The connection I feel with this jacket actually sums up the dimensions of aesthetic sustainability that, so to speak, exceed emotional durability pretty well. The value of aesthetic sustainability is similar to sentimental value: feelings are involved in the bond that takes shape between the aesthetically sustainable thing and the user.
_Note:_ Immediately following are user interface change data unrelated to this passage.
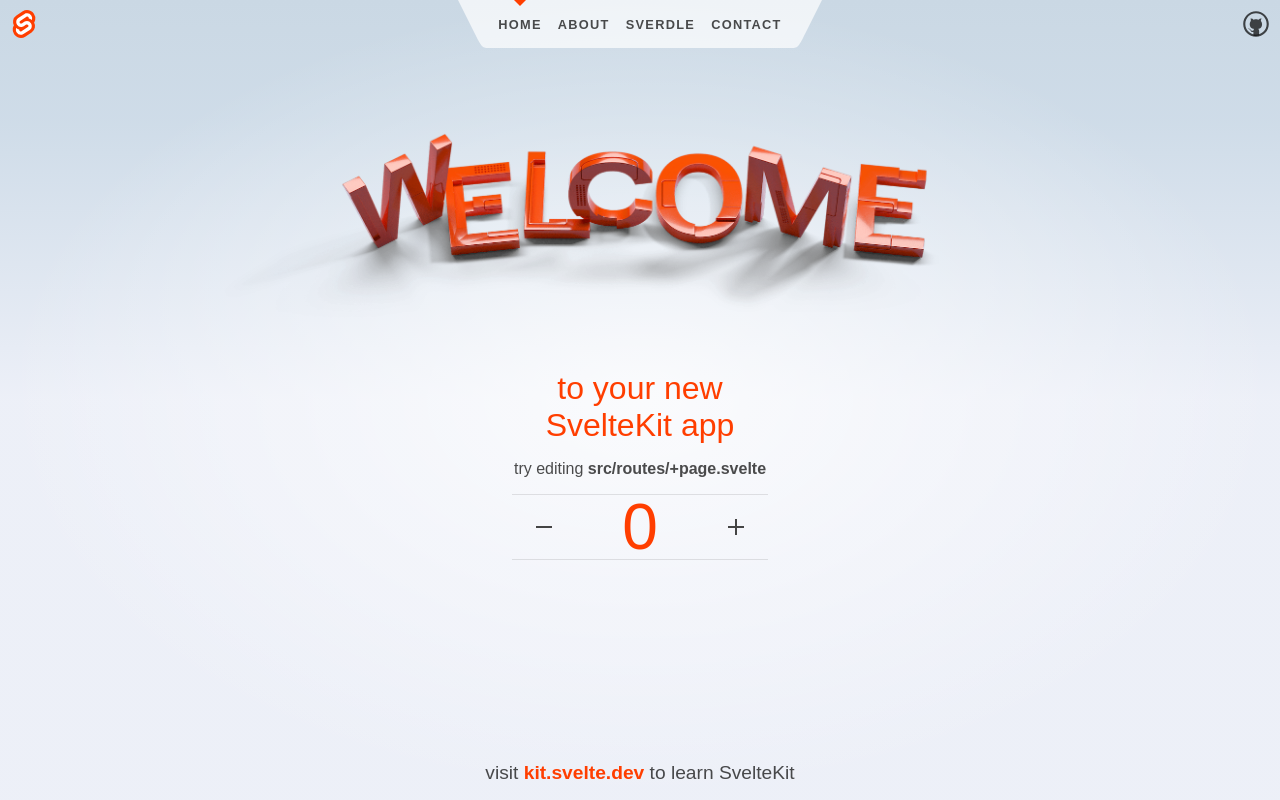
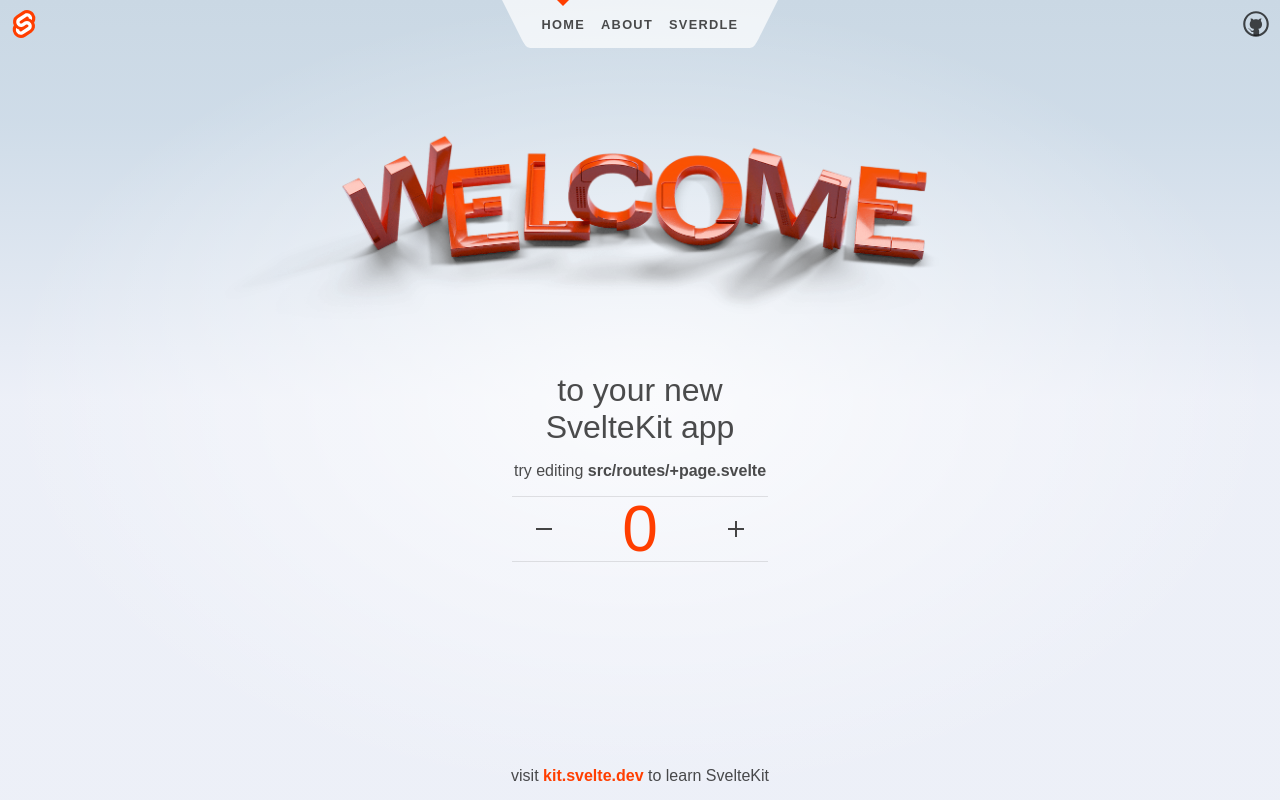
Before and after one commit to wldygus2023/my-svelte-app, a SvelteKit app in the folder my-svelte-app/: page / in a window 1280 px wide. Built offline with nearby package versions, Linux system fonts and the light colour scheme.

Commit message:
Revert "EC2 인스턴스에 접속 commit"
This reverts commit 0d56dd92f312b6cade149c6f2d22021ed7d7dab9.

```diff
--- a/my-svelte-app/src/components/Header.svelte
+++ b/my-svelte-app/src/components/Header.svelte
@@ -25,10 +25,6 @@
 			<li aria-current={$page.url.pathname.startsWith('/sverdle') ? 'page' : undefined}>
 				<a href="/sverdle">Sverdle</a>
 			</li>
-			<li aria-current={$page.url.pathname.startsWith('/contact') ? 'page' : undefined}>
-				<a href="/contact">contact</a>
-			</li>
-
 		</ul>
 		<svg viewBox="0 0 2 3" aria-hidden="true">
 			<path d="M0,0 L0,3 C0.5,3 0.5,3 1,2 L2,0 Z" />
--- a/my-svelte-app/src/css/layout.css
+++ b/my-svelte-app/src/css/layout.css
@@ -93,29 +93,9 @@ footer a {
   font-weight: bold;
 }
 
-
-/*=================================================================================
- * contact Styles (푸터 스타일)
- =================================================================================*/
-
-  h1 {
-    color: #ff3e00;
-  }
-  p {
-    font-size: 1.2rem;
-  }
-
-
-
-
-
-
-
-
 /*=================================================================================
  * Media Queries (미디어 쿼리)
  =================================================================================*/
-
 
 /* 화면 너비가 480px 이상일 때 푸터 패딩 조정 */
 @media (min-width: 480px) {
--- a/my-svelte-app/src/routes/contact/+page.ts
+++ /dev/null
@@ -1,6 +0,0 @@
-// src/routes/contact/+page.ts
-export async function load() {
-    return {
-      info: "여기에 연락처 관련 정보를 추가하세요.",
-    };
-  }
```
Also changed, not shown: my-svelte-app/src/routes/contact/+page.svelte (deleted, +0 -7 lines), 1 other file (tests, documents, lock files or other folders).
However, aesthetic sustainability is conditioned by expressive durability.
With respect to this jacket the aesthetic value manifests in the material qualities (the “stiffness” and heaviness of the jacket as well as the feel of the of velvet in combination with the texture of the embroidery), the colour combination and the identity providing quality of the “boho-look”.
Of course, even if the jacket’s aesthetics didn’t appeal to me, and even if the materials and colours didn’t nourish me I would still keep it and make sure that it was stored well, for the sole reason that it was given to me by my mother in law and due to the family-history that the jacket contains. But, I wouldn’t wear it; it wouldn’t be a garment that could satisfy me and nourish me. It would solely be kept because of its emotional value.
In other words; even if the jacket wasn’t charged with my family’s history, I would still be attracted to it, due to its aesthetic and sensuous qualities. The fact that the jacket is infused with history and time is of course an important part of why is has value, but the time that it is charged with adds value even if the stories and the hands behind it were unknown. It is obvious, due to the handmade details and the carefully chosen dusty purple lining material that a lot of time has been put into it. And the time of becoming, which is, in short, the time that is put into the making of an object is an important term in relation to aesthetically sustainable value.
Emotional value only leads to the kind of sustainable behaviour that can limit over-consumption; i.e. frequent usage and continuous appreciation, if it is combined with aesthetic value.